Tucked away in a corner at the Malaysian launch event of the new 2022 Land Rover Defender yesterday was a piece of history, offering a glimpse into the brand’s heritage and providing a neat visual counterpoint to the new SUV. The vehicle in question? The spiritual ancestor of the L663, a Land Rover, from a time when it wasn’t yet known as the Defender.

The example is a Series I model, which was first produced in 1948. Based on exterior visual cues, it should be a 80 Mark II from the early ’50s, as denoted by the original Selangor plates it still wears from the period, when the FMS plates moved to its B identifier from 1948.

When it first debuted, the off-roader was equipped with a 1.6 litre petrol engine and a four-speed manual transmission – a 2.0 litre mill was introduced in the early ’50s. The Series II – with the waistline most are familiar with today – came about in 1958, and the Series III continued the Land Rover Series’ journey from 1971 until 1985.

By this time, the vehicle had already evolved into the original Defender, which arrived in 1983 as the 110, later joined by the 90, suffixes that continue with the new car.
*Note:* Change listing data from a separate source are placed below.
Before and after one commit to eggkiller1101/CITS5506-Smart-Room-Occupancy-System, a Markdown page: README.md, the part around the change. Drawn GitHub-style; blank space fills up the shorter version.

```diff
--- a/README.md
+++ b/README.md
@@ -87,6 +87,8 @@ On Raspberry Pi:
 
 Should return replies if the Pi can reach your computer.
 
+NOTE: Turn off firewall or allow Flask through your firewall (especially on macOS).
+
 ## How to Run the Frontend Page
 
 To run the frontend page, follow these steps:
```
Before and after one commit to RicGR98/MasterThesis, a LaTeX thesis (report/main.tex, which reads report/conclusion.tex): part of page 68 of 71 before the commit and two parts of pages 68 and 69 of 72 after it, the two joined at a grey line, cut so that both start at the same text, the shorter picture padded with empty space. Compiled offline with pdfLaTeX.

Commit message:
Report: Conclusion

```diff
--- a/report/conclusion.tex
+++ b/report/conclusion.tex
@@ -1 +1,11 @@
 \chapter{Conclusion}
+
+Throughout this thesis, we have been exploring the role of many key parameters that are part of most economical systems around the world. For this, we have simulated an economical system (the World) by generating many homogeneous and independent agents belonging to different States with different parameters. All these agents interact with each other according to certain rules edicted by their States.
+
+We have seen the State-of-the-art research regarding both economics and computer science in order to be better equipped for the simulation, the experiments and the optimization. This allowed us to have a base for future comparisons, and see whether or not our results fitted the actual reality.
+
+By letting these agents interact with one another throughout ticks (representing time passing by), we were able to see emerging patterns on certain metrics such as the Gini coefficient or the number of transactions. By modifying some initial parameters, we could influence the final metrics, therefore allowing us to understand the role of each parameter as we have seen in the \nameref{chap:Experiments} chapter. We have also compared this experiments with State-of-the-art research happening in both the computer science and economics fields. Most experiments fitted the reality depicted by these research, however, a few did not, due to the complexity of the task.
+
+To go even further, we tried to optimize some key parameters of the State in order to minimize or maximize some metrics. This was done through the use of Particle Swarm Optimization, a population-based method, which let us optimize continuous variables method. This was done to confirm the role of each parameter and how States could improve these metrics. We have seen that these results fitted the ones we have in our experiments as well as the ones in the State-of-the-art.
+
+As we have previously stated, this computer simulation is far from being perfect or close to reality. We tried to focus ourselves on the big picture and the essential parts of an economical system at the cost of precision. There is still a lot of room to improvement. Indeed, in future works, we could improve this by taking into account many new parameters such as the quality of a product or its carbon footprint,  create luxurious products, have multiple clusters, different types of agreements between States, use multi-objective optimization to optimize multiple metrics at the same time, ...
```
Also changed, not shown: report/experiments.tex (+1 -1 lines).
In 2013, it was announced that time would be called on the Defender, and 68 years after the first Land Rover Series came about, the last prev-gen Defender rolled off the production line in Solihull in February 2016, with over two million examples of both types built.

The display area at the event also showcased the car’s history through a series of framed visual pieces, with local perspective inserted in for good measure, like the Series I that played a significant part during the declaration of independence of Malaya in 1957.